“No,” I said, “but it is a drone, and it’s taking pictures of you right now.”
“You see, Dad?” the kid said to his father. “That is exactly what we need!”
Yes, the Drone Smackdown has been scheduled. It will take place on Sunday, September 23—when the weather is destined to be at least tolerable—at 2:00 pm at Fort Reno Park in Washington DC. More information on the Smackdown is available here.
So far, we have three committed participants: (1) Alice Beauheim, (2) yours truly, and (3) Paul Rosenzweig and his robot engineer grandchildren.
Here are the rules:
(1) All entries in the Drone Smackdown must be an AR Parrot Drone 2.0, as modified by the entrant. (Sorry, @drunkenpredator. You’re welcome to show up, but you can’t fly. You’re out of our league, even after a couple of martinis.)
(2) Proper modifications include any changes that do not cumulatively exceed $200 in cost and the operation of which do not violate any applicable laws in Washington D.C. Each entrant must fly his or drone personally but will be allowed one copilot to operate any weapons systems or to wave hands fretfully as my drone incinerates the entered drone.
(3) The Drone Smackdown will be held as a flying drone derby, in which all drones will be launched at the same time and the winner will be the last drone capable of flying. As Parrot drones are relatively easy to knock out of the air, it is not enough to cause another drone to fall. A drone that can be relaunched is still in the competition if it can be relaunched within 60 seconds.

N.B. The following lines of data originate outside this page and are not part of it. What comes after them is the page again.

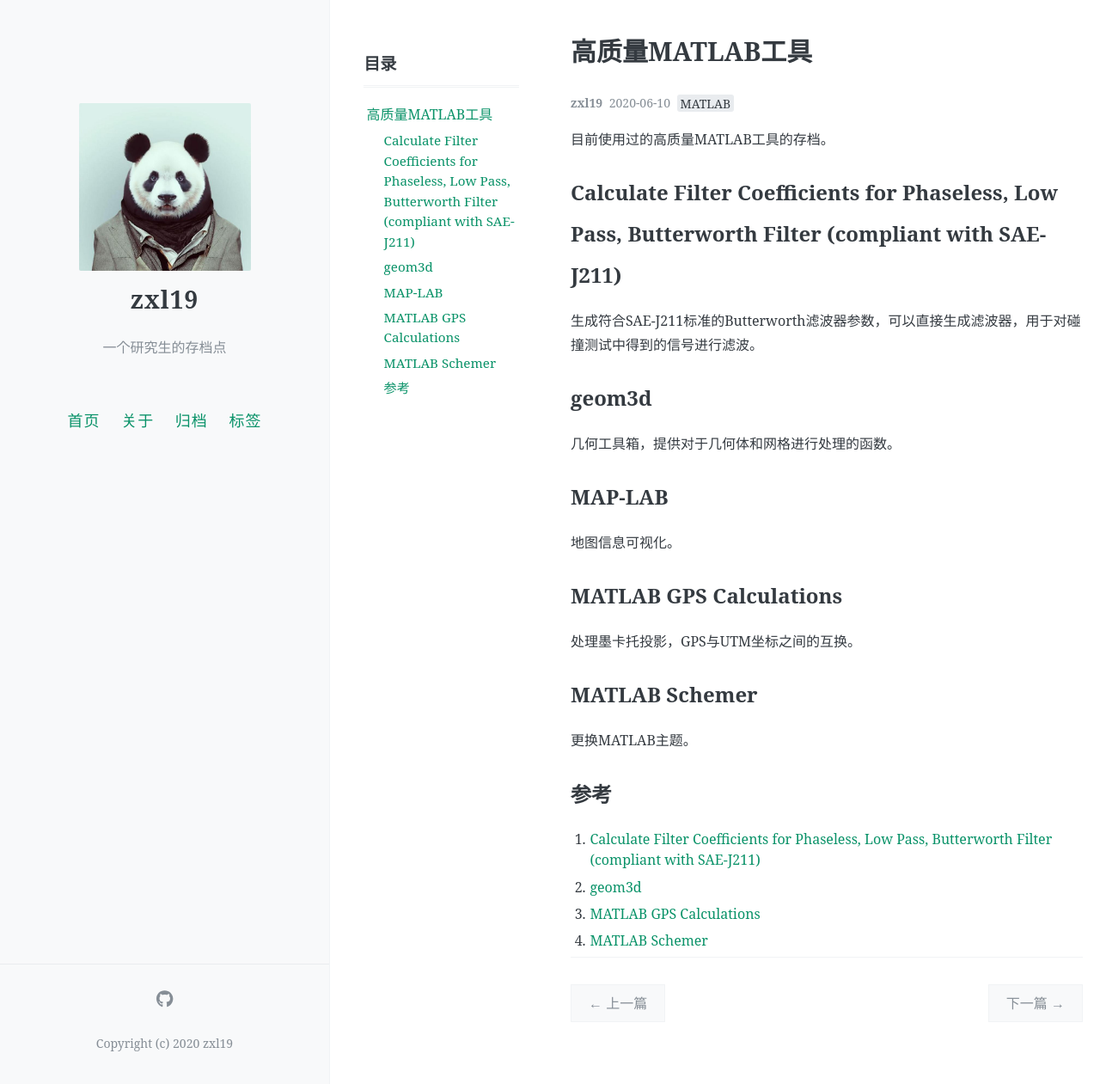
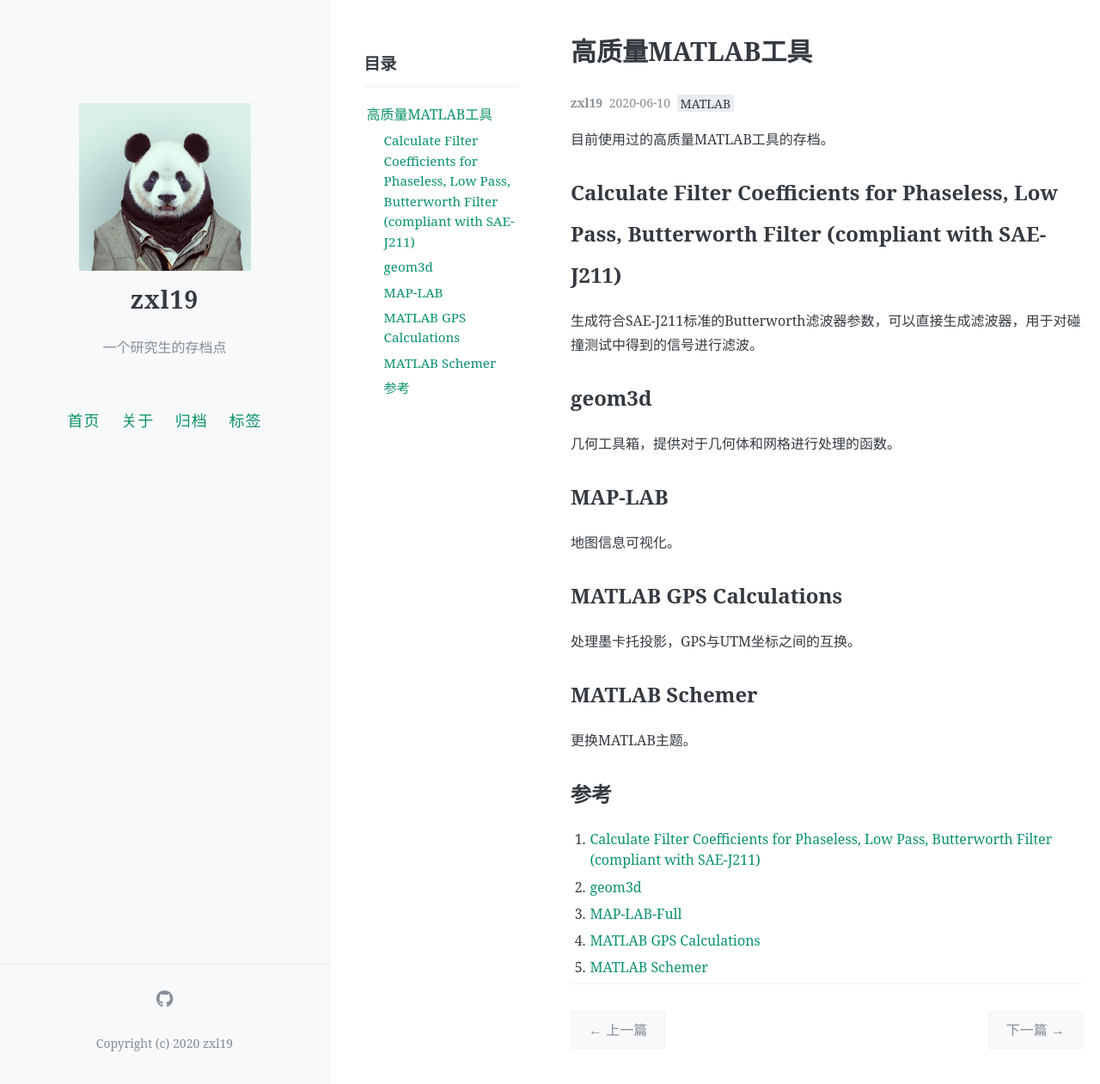
Before and after one commit to zxl19/zxl19.github.io, a Jekyll site: the page built from _posts/2020-06-10-matlab-tool.md, in a window 1280 px wide and 1261 px high. Shown: the whole window at 86% size. Built offline with Jekyll 4.4.1, drawn with Linux system fonts in a browser that asks for light colours; comment, search, counter and statistics services are not loaded.

Commit message:
Update 2020-06-10-matlab-tool.md

```diff
--- a/_posts/2020-06-10-matlab-tool.md
+++ b/_posts/2020-06-10-matlab-tool.md
@@ -37,5 +37,6 @@ pinned: false
 
 1. [Calculate Filter Coefficients for Phaseless, Low Pass, Butterworth Filter (compliant with SAE-J211)](https://www.mathworks.com/matlabcentral/fileexchange/61852-calculate-filter-coefficients-for-phaseless-low-pass-butterworth-filter-compliant-with-sae-j211)
 2. [geom3d](https://www.mathworks.com/matlabcentral/fileexchange/24484-geom3d)
-3. [MATLAB GPS Calculations](https://github.com/alexbuczynsky/MATLAB-GPS-Calculations)
-4. [MATLAB Schemer](https://www.github.com/scottclowe/matlab-schemer)
+3. [MAP-LAB-Full](http://www.dimitriospiretzidis.com/maplab_home.html)
+4. [MATLAB GPS Calculations](https://github.com/alexbuczynsky/MATLAB-GPS-Calculations)
+5. [MATLAB Schemer](https://www.github.com/scottclowe/matlab-schemer)
```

(4) Parrot drone battery life is short–no more than about 15 minutes. Consequently, each entrant will be permitted one battery-change-landing, during which any aspect or feature of the drone and its weapon systems may be serviced. The battery-change-break cannot exceed two minutes.
(5) One cannot win the Smackdown by being the last team to run out of fuel. To eliminate a drone from the Smackdown, one has to damage it, not just outlast it. If two or more drones both survive for the duration of both batteries, neither has won.
(6) No drone can be attacked while it is on the ground either following a crash or during its battery-change-break.
(7) No surprise entries will be allowed. If you want to enter a drone in the Smackdown, please contact me at least a week in advance.